Social connections abound at Burning Man, both fleeting and long-lasting. One of the unexpected communities that I found myself a part of happened to be located a 20 minute bike ride away. At 6:00 & Hanoi, Camp Nomadia are full-time vagabonds who came together to share a week in the Black Rock Desert. As synchronicity would have it, I met the organizers, Chris Dunphy and Cherie Ve Ard, at an Indian taco truck shortly before we arrived at the event. As we sat and enjoyed our lunch, we talked about how we’d all come to be at a roadside stand somewhere on Rt. 447. After telling them of our self-imposed state of homelessness, we found out that they had been living out of their small RV, traveling around the U.S for the last 4 years, and they invited us to stop by. Three days later I rode my bike through the city to one of their public events, a ‘Nomadic Happy Hour’.
About 90 individuals, Camp Nomadia are primarily fulltime RV’ers, many of whom have also traveled in various parts of the world for extended periods of time. Their public lounge area was created from bits and pieces of what the various campers had with them – a table here, a chair there – and welcomed travelers and passers-by alike. I met a woman who spent several months in Indonesia, and a young man who is midway through riding a Suzuki V-Storm motorcycle from Alaska to Mexico.

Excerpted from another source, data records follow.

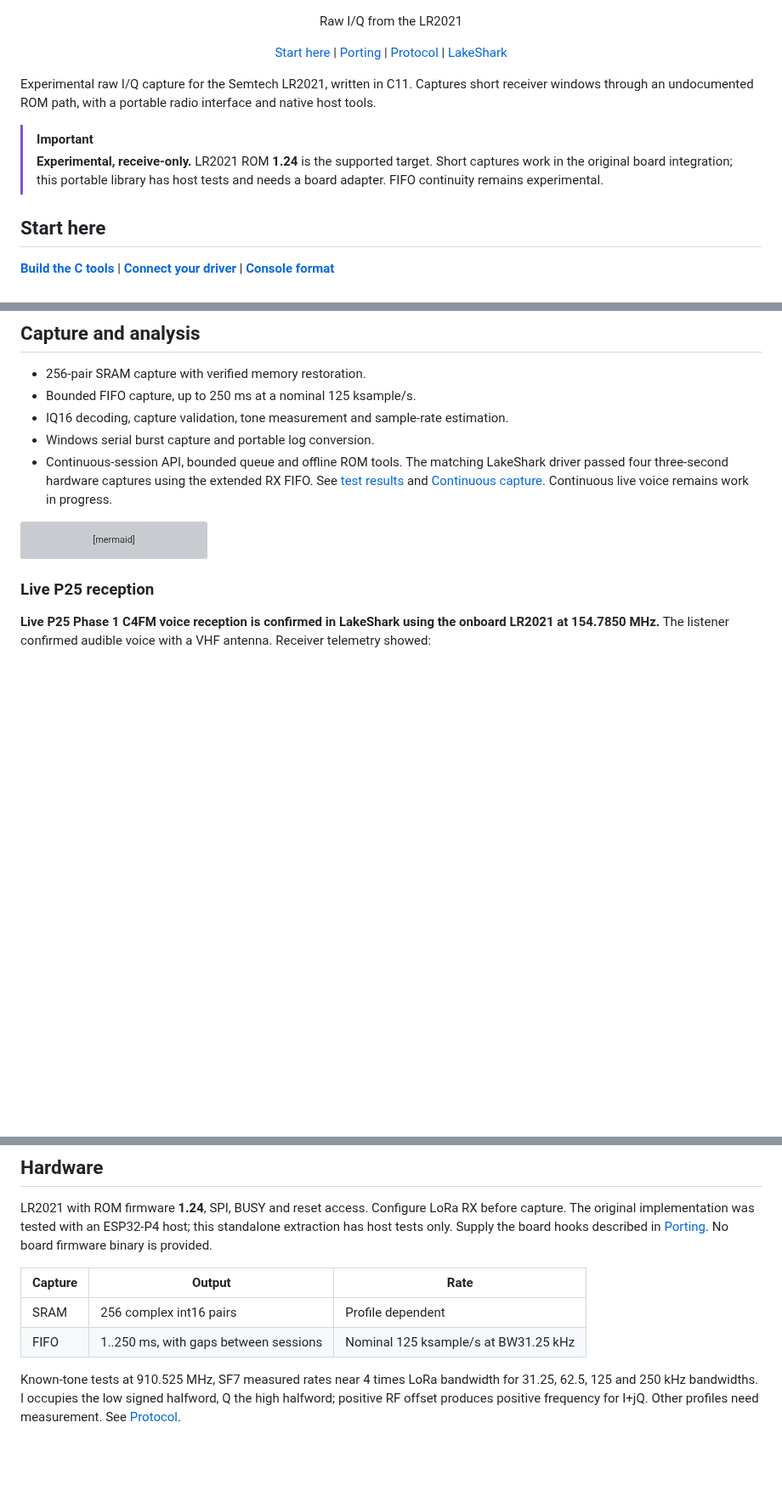
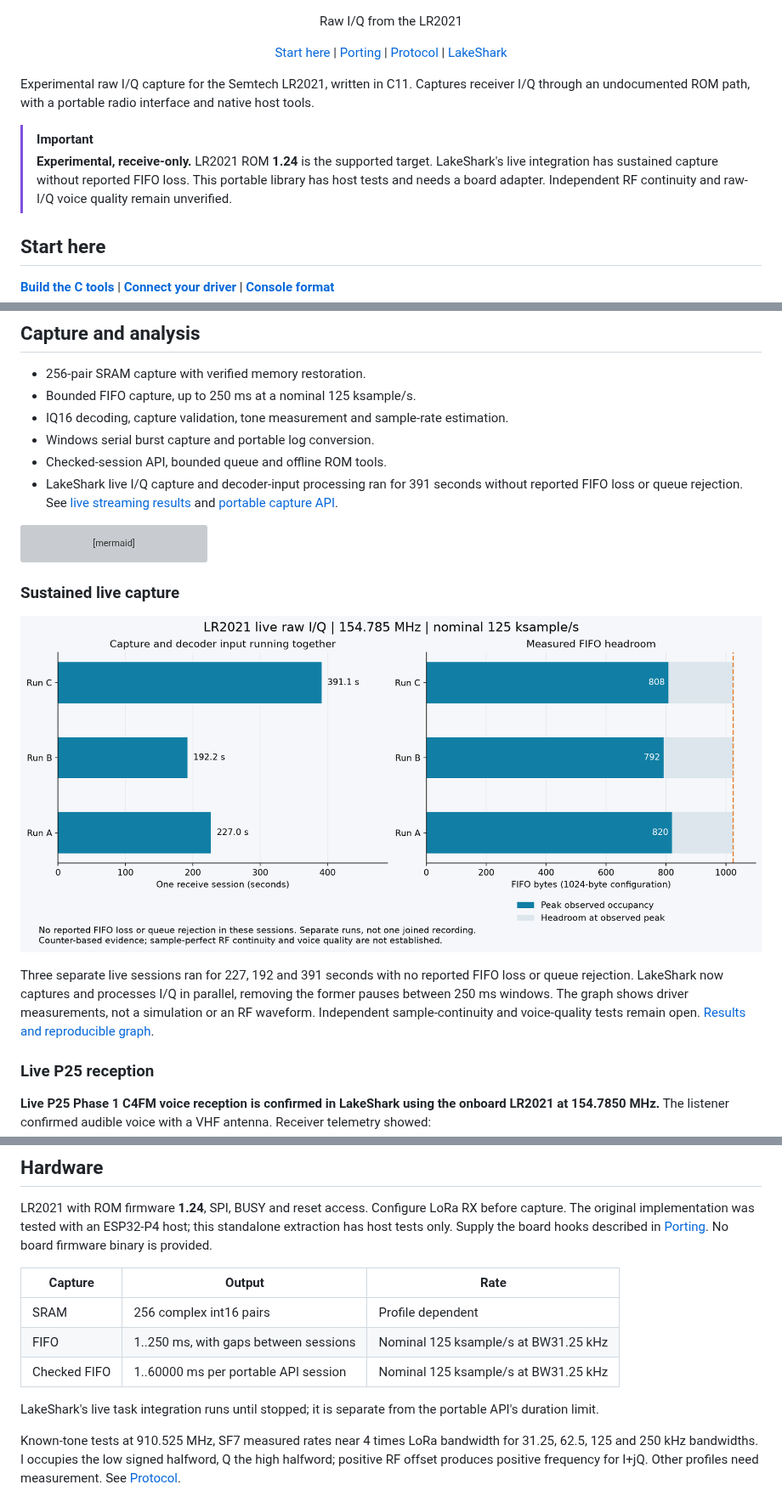
Before and after one commit to SAMS0N1TE/lr2021-sdr, a Markdown page: README.md, 3 parts joined by grey strips. Shown at 85% size. GitHub-like rendering; pictures changed too: docs/images/live-streaming.png (added); blank space fills up the shorter version; grey boxes are pictures that could not be loaded.

Commit message:
Document sustained live IQ capture with measured graphs

````diff
--- a/README.md
+++ b/README.md
@@ -10,13 +10,14 @@
 </p>
 
 Experimental raw I/Q capture for the Semtech LR2021, written in C11.
-Captures short receiver windows through an undocumented ROM path, with a
+Captures receiver I/Q through an undocumented ROM path, with a
 portable radio interface and native host tools.
 
 > [!IMPORTANT]
 > **Experimental, receive-only.** LR2021 ROM **1.24** is the supported target.
-> Short captures work in the original board integration; this portable library
-> has host tests and needs a board adapter. FIFO continuity remains experimental.
+> LakeShark's live integration has sustained capture without reported FIFO loss.
+> This portable library has host tests and needs a board adapter. Independent
+> RF continuity and raw-I/Q voice quality remain unverified.
 
 ## Start here
 
@@ -33,11 +34,11 @@ portable radio interface and native host tools.
 - Bounded FIFO capture, up to 250 ms at a nominal 125 ksample/s.
 - IQ16 decoding, capture validation, tone measurement and sample-rate estimation.
 - Windows serial burst capture and portable log conversion.
-- Continuous-session API, bounded queue and offline ROM tools.
-  The matching LakeShark driver passed four three-second hardware captures
-  using the extended RX FIFO. See [test results](docs/extended-fifo.md) and
-  [Continuous capture](docs/continuous.md). Continuous live voice remains work
-  in progress.
+- Checked-session API, bounded queue and offline ROM tools.
+- LakeShark live I/Q capture and decoder-input processing ran for 391 seconds
+  without reported FIFO loss or queue rejection. See
+  [live streaming results](docs/live-streaming.md) and
+  [portable capture API](docs/continuous.md).
 
 ```mermaid
 flowchart LR
@@ -48,6 +49,17 @@ flowchart LR
     FIFO --> C
     C --> IQ[IQ16 / host analysis]
 ```
+
+### Sustained live capture
+
+![Measured LR2021 live I/Q session durations and FIFO headroom](docs/images/live-streaming.png)
+
+Three separate live sessions ran for 227, 192 and 391 seconds with no reported
+FIFO loss or queue rejection. LakeShark now captures and processes I/Q in
+parallel, removing the former pauses between 250 ms windows. The graph shows
+driver measurements, not a simulation or an RF waveform. Independent
+sample-continuity and voice-quality tests remain open.
+[Results and reproducible graph](docs/live-streaming.md).
 
 ### Live P25 reception
 
@@ -98,6 +110,10 @@ described in [Porting](docs/porting.md). No board firmware binary is provided.
 | --- | --- | --- |
 | SRAM | 256 complex int16 pairs | Profile dependent |
 | FIFO | 1..250 ms, with gaps between sessions | Nominal 125 ksample/s at BW31.25 kHz |
+| Checked FIFO | 1..60000 ms per portable API session | Nominal 125 ksample/s at BW31.25 kHz |
+
+LakeShark's live task integration runs until stopped; it is separate from the
+portable API's duration limit.
 
 Known-tone tests at 910.525 MHz, SF7 measured rates near 4 times LoRa bandwidth
 for 31.25, 62.5, 125 and 250 kHz bandwidths. I occupies the low signed halfword,
````
Also changed, not shown: docs/continuous.md (+5 -1 lines), docs/extended-fifo.md (+12 -12 lines), docs/live-streaming.md (added, +53 -0 lines), 2 other files.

As our Vagabonding Case Studies have shown, there is a growing community of modern nomads who have freed themselves from the chains of corporate jobs and mortgages in order to travel. Through the internet, they are earning a living and keeping in contact with each other and a public increasingly interested in alternate lifestyles. We will continue to follow these and the hundreds of other stories that we have received in the months ahead. Stay tuned!